Difference listings
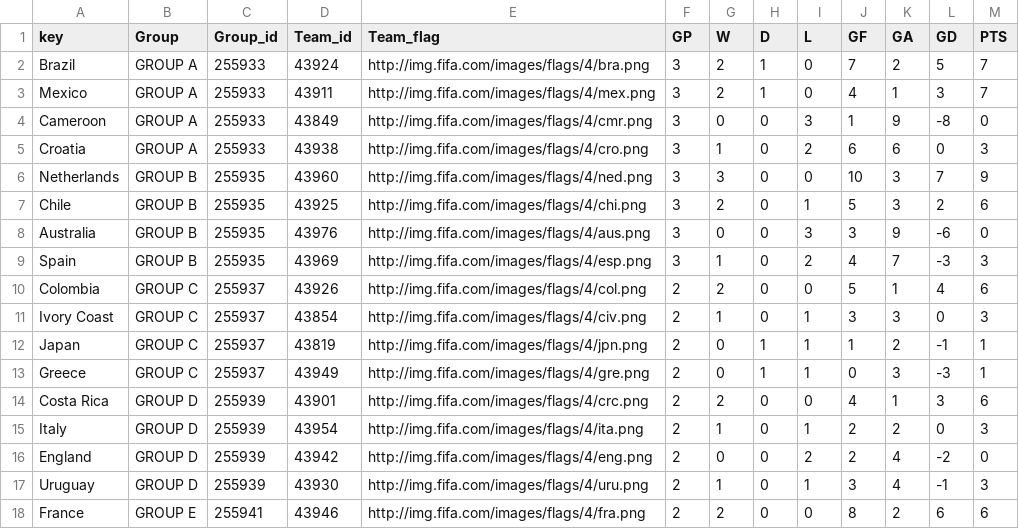
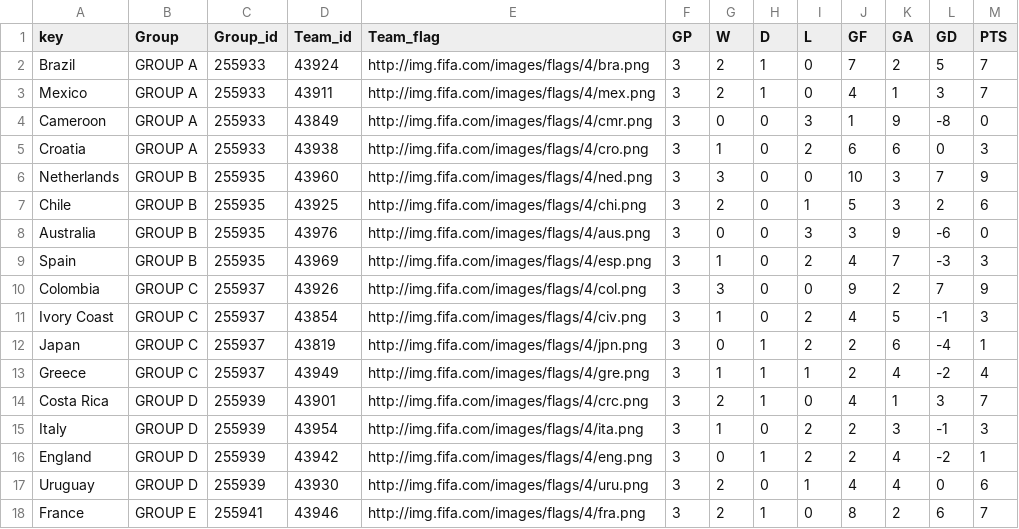
Before and after one commit to Data-Analytics/data-analytics.github.io, a CSV file: Fifa_Sunburst/data.csv, drawn as a sheet; only a part is shown; the diff covers the shown part only.

Commit message:
updated fifa world cup

```diff
--- a/Fifa_Sunburst/data.csv
+++ b/Fifa_Sunburst/data.csv
@@ -9,10 +9,10 @@ Australia,GROUP B,255935,43976,http://img.fifa.com/images/flags/4/aus.png,3,0,0,
 Spain,GROUP B,255935,43969,http://img.fifa.com/images/flags/4/esp.png,3,1,0,2,4,7,-3,3
-Colombia,GROUP C,255937,43926,http://img.fifa.com/images/flags/4/col.png,2,2,0,0,5,1,4,6
-Ivory Coast,GROUP C,255937,43854,http://img.fifa.com/images/flags/4/civ.png,2,1,0,1,3,3,0,3
-Japan,GROUP C,255937,43819,http://img.fifa.com/images/flags/4/jpn.png,2,0,1,1,1,2,-1,1
-Greece,GROUP C,255937,43949,http://img.fifa.com/images/flags/4/gre.png,2,0,1,1,0,3,-3,1
-Costa Rica,GROUP D,255939,43901,http://img.fifa.com/images/flags/4/crc.png,2,2,0,0,4,1,3,6
-Italy,GROUP D,255939,43954,http://img.fifa.com/images/flags/4/ita.png,2,1,0,1,2,2,0,3
-England,GROUP D,255939,43942,http://img.fifa.com/images/flags/4/eng.png,2,0,0,2,2,4,-2,0
-Uruguay,GROUP D,255939,43930,http://img.fifa.com/images/flags/4/uru.png,2,1,0,1,3,4,-1,3
-France,GROUP E,255941,43946,http://img.fifa.com/images/flags/4/fra.png,2,2,0,0,8,2,6,6
+Colombia,GROUP C,255937,43926,http://img.fifa.com/images/flags/4/col.png,3,3,0,0,9,2,7,9
+Ivory Coast,GROUP C,255937,43854,http://img.fifa.com/images/flags/4/civ.png,3,1,0,2,4,5,-1,3
+Japan,GROUP C,255937,43819,http://img.fifa.com/images/flags/4/jpn.png,3,0,1,2,2,6,-4,1
+Greece,GROUP C,255937,43949,http://img.fifa.com/images/flags/4/gre.png,3,1,1,1,2,4,-2,4
+Costa Rica,GROUP D,255939,43901,http://img.fifa.com/images/flags/4/crc.png,3,2,1,0,4,1,3,7
+Italy,GROUP D,255939,43954,http://img.fifa.com/images/flags/4/ita.png,3,1,0,2,2,3,-1,3
+England,GROUP D,255939,43942,http://img.fifa.com/images/flags/4/eng.png,3,0,1,2,2,4,-2,1
+Uruguay,GROUP D,255939,43930,http://img.fifa.com/images/flags/4/uru.png,3,2,0,1,4,4,0,6
+France,GROUP E,255941,43946,http://img.fifa.com/images/flags/4/fra.png,3,2,1,0,8,2,6,7
```
Also changed, not shown: 73 edited cells elsewhere in this file.
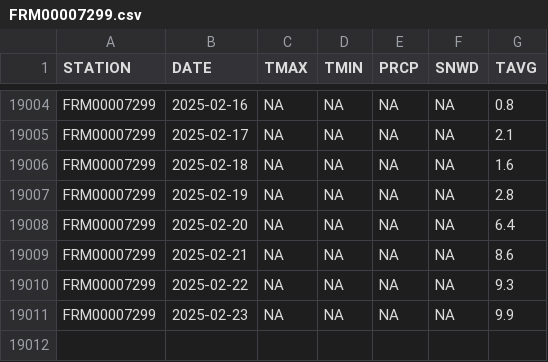
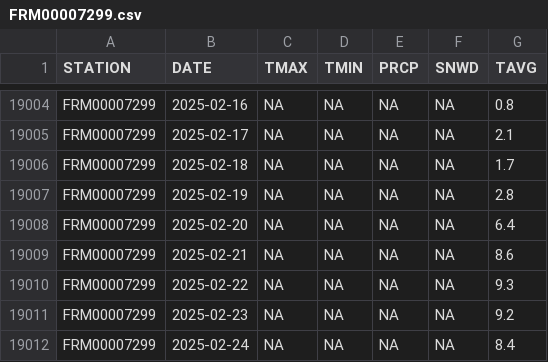
Before and after one commit to Isaacam7/Cherry-blossom-2025-comp, a CSV file: Data/FRM00007299.csv, drawn as a sheet; only a part is shown, gaps mark what is left out.

Commit message:
Finished liestal data collection

```diff
--- a/Data/FRM00007299.csv
+++ b/Data/FRM00007299.csv
@@ -19005,3 +19005,3 @@
 "FRM00007299",2025-02-17,NA,NA,NA,NA,2.1
-"FRM00007299",2025-02-18,NA,NA,NA,NA,1.6
+"FRM00007299",2025-02-18,NA,NA,NA,NA,1.7
 "FRM00007299",2025-02-19,NA,NA,NA,NA,2.8
@@ -19010,2 +19010,3 @@
 "FRM00007299",2025-02-22,NA,NA,NA,NA,9.3
-"FRM00007299",2025-02-23,NA,NA,NA,NA,9.9
+"FRM00007299",2025-02-23,NA,NA,NA,NA,9.2
+"FRM00007299",2025-02-24,NA,NA,NA,NA,8.4
```
Also changed, not shown: 3 other files.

**TRY IT**. For each line in the data that holds the word "Rica", copy the line.

**WRITTEN SOLUTION**.
-Costa Rica,GROUP D,255939,43901,http://img.fifa.com/images/flags/4/crc.png,2,2,0,0,4,1,3,6
+Costa Rica,GROUP D,255939,43901,http://img.fifa.com/images/flags/4/crc.png,3,2,1,0,4,1,3,7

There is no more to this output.